It's springtime, and the JazzBird has returned to my back yard. Does anyone know the common name of this remarkably swinging warbler? I love the way it integrates long and short notes and approximates the jazz 4/4 triplet pulse.
This audio clip includes several of its solos spliced together. Kind of like the way Dean Benedetti recorded Charlie Parker solos, only I have provided noise reduction ...
Please listen to the clip and leave a comment if you recognize this mysterious avian hipster.
Friday, April 23, 2010
In my Intro to Journalism class on Wednesday, April 21, I showed a news video by KYTV in Springfield, Mo., about a fire at an apartment complex on Sunday, April 18, in the nearby town of Republic. I showed the video as part of a lecture about the leveling effect of the Internet for news presenters of all media. However, the lesson from the video took on an ethical dimension.
The KYTV report gave details about the fire: no injuries, 16 residents displaced after losing nearly all of their possessions.
The video included an interview with a couple who lost their home and property. The reporter set up their appearance on camera:
The flames spread pretty quickly, leaving several families without almost everything.
The couple then appeared in the video, each of them draped in a blanket. The man had this to say:
All we grabbed was my shoes, her purse and a cell phone — and my dog. And that was it. That’s all I got. We just lost our premature twins two months ago, and they’re sitting in urns on a stand in there, and it’s gone. It’s gone. What am I supposed to do? I just lost everything I own in there.
The “premature twins” remark, coming out of nowhere, provoked nervous laughter in the classroom, along with eyes popping and jaws dropping. It was a “TMI” moment, so to speak, a strange and unexpected glimpse into the lives of these two people. Several students said, in more colorful words, that the presentation made the couple look foolish.
Did the news video have to have this effect? In the reporting and editing of that video, could the man’s confessional moment have been treated in a way that preserved his dignity and also drove home the emotional impact of loss?
If the answer is yes, then the solution would be to expand the voice-over set-up in this way:
In one case, the fire intensified the sense of loss for a couple who were already grieving.
I think this extra line would have put viewers on notice that something unusual was coming. It’s a simple solution to this ethical problem of fairness. In any news presentation, you can’t just switch people on and let them talk. All quotes — print, broadcast or online — need context; otherwise, they can’t make sense.
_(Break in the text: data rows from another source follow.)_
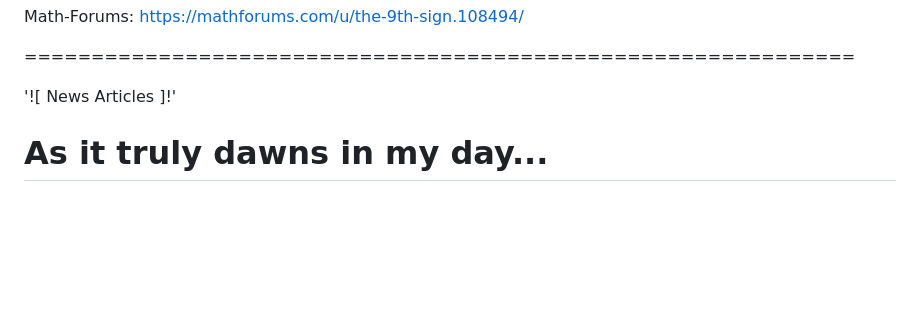
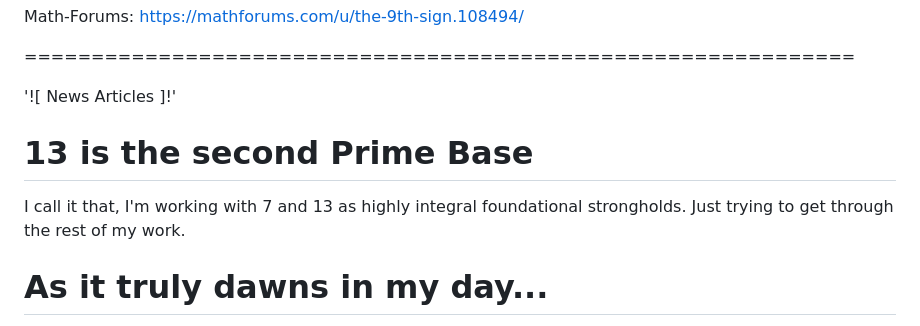
Before and after one commit to Matthew-Pidlysny/Empirinometry, a Markdown page: README.md, the part around the change. GitHub-like rendering; blank space fills up the shorter version.

Commit message:
Update README with new section on prime bases
Added a section discussing the significance of the number 13 as a prime base.

```diff
--- a/README.md
+++ b/README.md
@@ -48,6 +48,10 @@ Math-Forums:  https://mathforums.com/u/the-9th-sign.108494/
 ==============================================================
 
 '![ News Articles ]!'
+
+# 13 is the second Prime Base
+
+I call it that, I'm working with 7 and 13 as highly integral foundational strongholds.  Just trying to get through the rest of my work.
 
 #  As it truly dawns in my day...
 
```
By the way, I respect KYTV’s news department. This kind of thing could have happened to any news organization in the heat of deadline. The rarity of such an event at KYTV demonstrates the quality of its work.
Also by the way, I flubbed the teachable moment in the classroom. I’m writing this post to catch up to what I should have said at the moment when eyes popped and jaws dropped.